There are essentially two main designs of teacups… Those with handles and those without. The style with handles can vary greatly from simple to ornate depending on the material the tea cup is made from as well as the purpose of the cup. Teacups used for formal tea ceremonies tend to have more decorative designs and handles.

Tea cups without handles are actually known as tea bowls. Tea bowls are common in Asian tea culture and are often much smaller in size than tea cups with handles. There are various types of tea bowls ranging from iron and wooden bowls to triangular and four-sided tea bowls. All are used to prepare and drink tea from.

Tea Culture

In many countries around the world, tea is far more than just an afternoon beverage. Probably the best known of the tea customs is the daily afternoon tea that is a mainstay in Great Britain. Tea ceremonies originated centuries ago from the Chinese and other East Asian countries have their own variation of the ceremony.

Tea ceremonies are also common in Japan and Korea although the beverage itself may be even more distinct in preparation, ingredients and service. In these Asian countries, tea is consumed at tea parties which are actually small gatherings of friends as well as at tea houses which are intended for social interaction.

In fact, tea culture has spanned the globe from Asia and Europe to Africa, North and South America and to Australia and New Zealand. Different varieties of tea are favored in different regions and flavorings such as herbs, sugar and milk are found as regional adaptations of what makes the perfect cup of tea.

And because tea has become so popular, there are many tea accessories that you can find on the market. Click here to view some of our favorite tea accessories.

In Conclusion

There is a lot more to that cup of tea than meets the eye, nose and taste buds. The way it is prepared, and the vessel used to serve it, can have a huge impact on the aroma and flavor of the tea. This is why it is important to known what types of tea cups are best so you can enjoy your favorite cup of tea.

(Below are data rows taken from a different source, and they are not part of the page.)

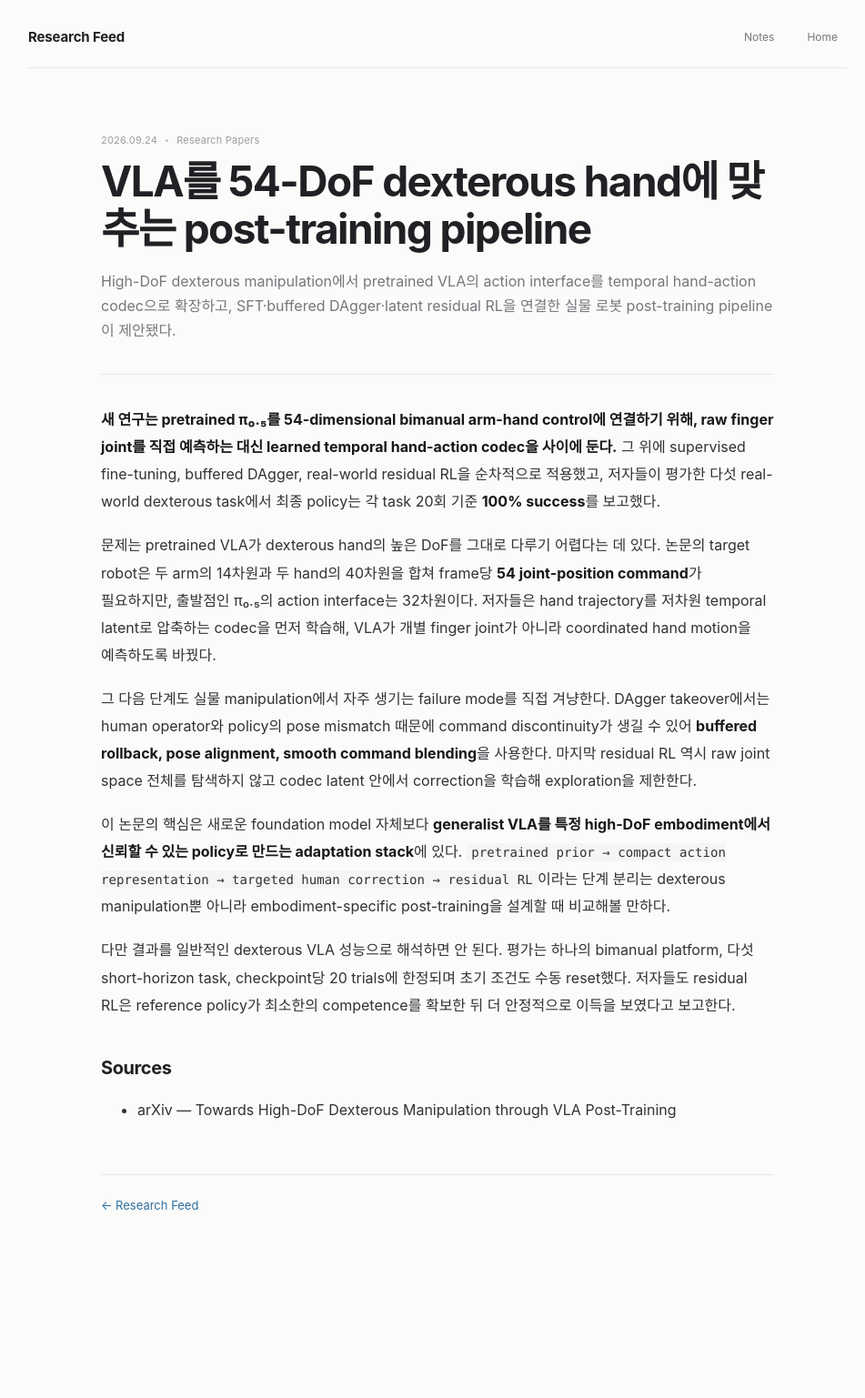
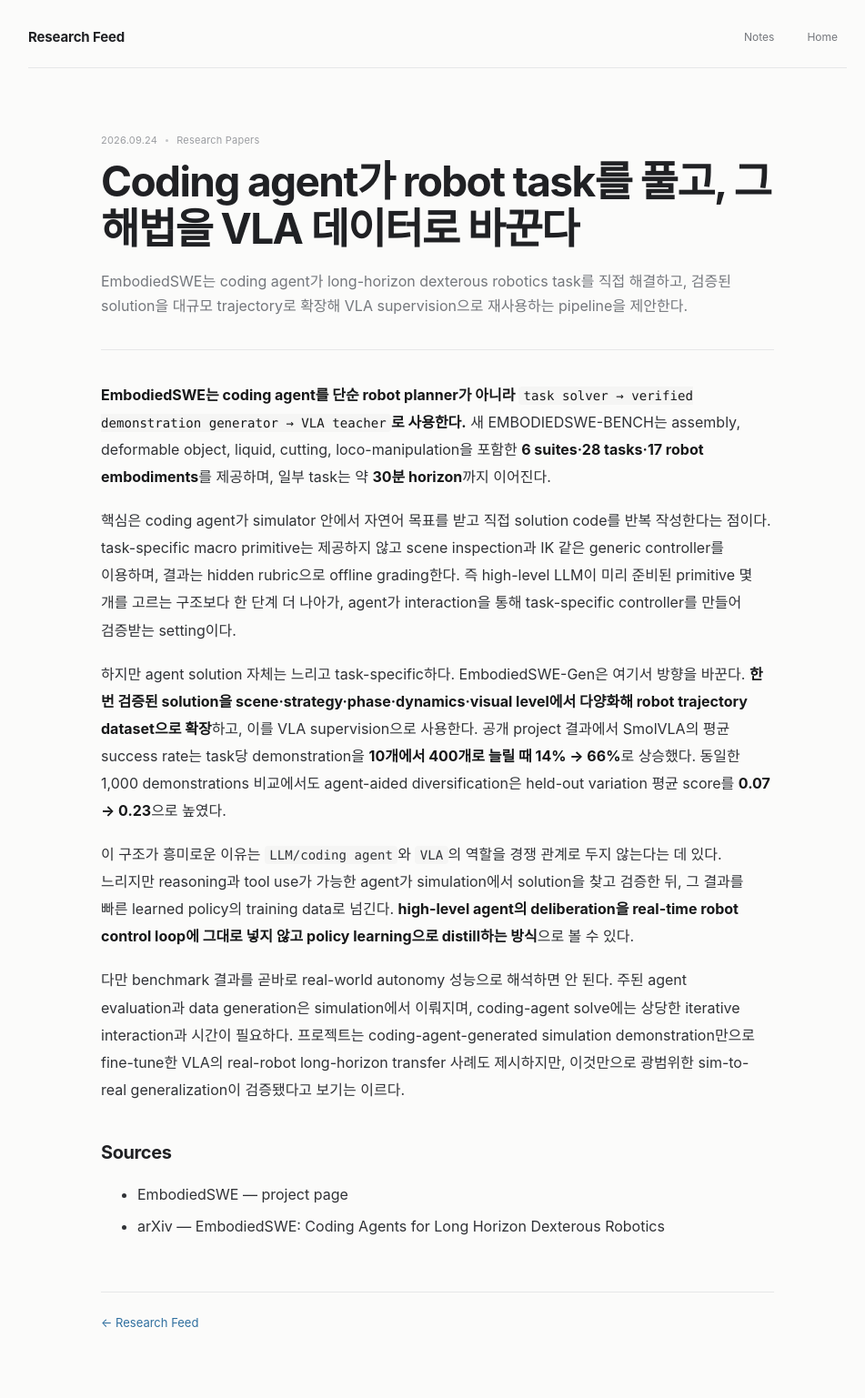
Before and after one commit to nayana224/nayana224.github.io, a Jekyll site: the page built from _research_feed/2026-09-24-research-papers.md, in a window 1280 px wide. Shown: the whole page at 91% size, without its empty margins (159-1110 px from the left). Built offline with Jekyll 4.4.1, drawn with Linux system fonts in a browser that asks for light colours; before the commit the page ends 1408 px from its top, so only the background shows below that.

Commit message:
Update research feed with EmbodiedSWE

```diff
--- a/_research_feed/2026-09-24-research-papers.md
+++ b/_research_feed/2026-09-24-research-papers.md
@@ -1,22 +1,23 @@
 ---
 layout: feed_note
-title: "VLA를 54-DoF dexterous hand에 맞추는 post-training pipeline"
-date: 2026-09-24 14:22:00 +0900
+title: "Coding agent가 robot task를 풀고, 그 해법을 VLA 데이터로 바꾼다"
+date: 2026-09-24 17:57:00 +0900
 channel: research-papers
 channel_label: Research Papers
-summary: "High-DoF dexterous manipulation에서 pretrained VLA의 action interface를 temporal hand-action codec으로 확장하고, SFT·buffered DAgger·latent residual RL을 연결한 실물 로봇 post-training pipeline이 제안됐다."
+summary: "EmbodiedSWE는 coding agent가 long-horizon dexterous robotics task를 직접 해결하고, 검증된 solution을 대규모 trajectory로 확장해 VLA supervision으로 재사용하는 pipeline을 제안한다."
 ---
 
-**새 연구는 pretrained π₀.₅를 54-dimensional bimanual arm-hand control에 연결하기 위해, raw finger joint를 직접 예측하는 대신 learned temporal hand-action codec을 사이에 둔다.** 그 위에 supervised fine-tuning, buffered DAgger, real-world residual RL을 순차적으로 적용했고, 저자들이 평가한 다섯 real-world dexterous task에서 최종 policy는 각 task 20회 기준 **100% success**를 보고했다.
+**EmbodiedSWE는 coding agent를 단순 robot planner가 아니라 `task solver → verified demonstration generator → VLA teacher`로 사용한다.** 새 EMBODIEDSWE-BENCH는 assembly, deformable object, liquid, cutting, loco-manipulation을 포함한 **6 suites·28 tasks·17 robot embodiments**를 제공하며, 일부 task는 약 **30분 horizon**까지 이어진다.
 
-문제는 pretrained VLA가 dexterous hand의 높은 DoF를 그대로 다루기 어렵다는 데 있다. 논문의 target robot은 두 arm의 14차원과 두 hand의 40차원을 합쳐 frame당 **54 joint-position command**가 필요하지만, 출발점인 π₀.₅의 action interface는 32차원이다. 저자들은 hand trajectory를 저차원 temporal latent로 압축하는 codec을 먼저 학습해, VLA가 개별 finger joint가 아니라 coordinated hand motion을 예측하도록 바꿨다.
+핵심은 coding agent가 simulator 안에서 자연어 목표를 받고 직접 solution code를 반복 작성한다는 점이다. task-specific macro primitive는 제공하지 않고 scene inspection과 IK 같은 generic controller를 이용하며, 결과는 hidden rubric으로 offline grading한다. 즉 high-level LLM이 미리 준비된 primitive 몇 개를 고르는 구조보다 한 단계 더 나아가, agent가 interaction을 통해 task-specific controller를 만들어 검증받는 setting이다.
 
-그 다음 단계도 실물 manipulation에서 자주 생기는 failure mode를 직접 겨냥한다. DAgger takeover에서는 human operator와 policy의 pose mismatch 때문에 command discontinuity가 생길 수 있어 **buffered rollback, pose alignment, smooth command blending**을 사용한다. 마지막 residual RL 역시 raw joint space 전체를 탐색하지 않고 codec latent 안에서 correction을 학습해 exploration을 제한한다.
+하지만 agent solution 자체는 느리고 task-specific하다. EmbodiedSWE-Gen은 여기서 방향을 바꾼다. **한 번 검증된 solution을 scene·strategy·phase·dynamics·visual level에서 다양화해 robot trajectory dataset으로 확장**하고, 이를 VLA supervision으로 사용한다. 공개 project 결과에서 SmolVLA의 평균 success rate는 task당 demonstration을 **10개에서 400개로 늘릴 때 14% → 66%**로 상승했다. 동일한 1,000 demonstrations 비교에서도 agent-aided diversification은 held-out variation 평균 score를 **0.07 → 0.23**으로 높였다.
 
-이 논문의 핵심은 새로운 foundation model 자체보다 **generalist VLA를 특정 high-DoF embodiment에서 신뢰할 수 있는 policy로 만드는 adaptation stack**에 있다. `pretrained prior → compact action representation → targeted human correction → residual RL`이라는 단계 분리는 dexterous manipulation뿐 아니라 embodiment-specific post-training을 설계할 때 비교해볼 만하다.
+이 구조가 흥미로운 이유는 `LLM/coding agent`와 `VLA`의 역할을 경쟁 관계로 두지 않는다는 데 있다. 느리지만 reasoning과 tool use가 가능한 agent가 simulation에서 solution을 찾고 검증한 뒤, 그 결과를 빠른 learned policy의 training data로 넘긴다. **high-level agent의 deliberation을 real-time robot control loop에 그대로 넣지 않고 policy learning으로 distill하는 방식**으로 볼 수 있다.
 
-다만 결과를 일반적인 dexterous VLA 성능으로 해석하면 안 된다. 평가는 하나의 bimanual platform, 다섯 short-horizon task, checkpoint당 20 trials에 한정되며 초기 조건도 수동 reset했다. 저자들도 residual RL은 reference policy가 최소한의 competence를 확보한 뒤 더 안정적으로 이득을 보였다고 보고한다.
+다만 benchmark 결과를 곧바로 real-world autonomy 성능으로 해석하면 안 된다. 주된 agent evaluation과 data generation은 simulation에서 이뤄지며, coding-agent solve에는 상당한 iterative interaction과 시간이 필요하다. 프로젝트는 coding-agent-generated simulation demonstration만으로 fine-tune한 VLA의 real-robot long-horizon transfer 사례도 제시하지만, 이것만으로 광범위한 sim-to-real generalization이 검증됐다고 보기는 이르다.
 
 ### Sources
 
-- [arXiv — Towards High-DoF Dexterous Manipulation through VLA Post-Training](https://arxiv.org/abs/2609.19666)
+- [EmbodiedSWE — project page](https://embodiedswe.github.io/)
+- [arXiv — EmbodiedSWE: Coding Agents for Long Horizon Dexterous Robotics](https://arxiv.org/abs/2609.27308)
```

Leave a Comment





Pin It on Pinterest

Share This
Scroll To Top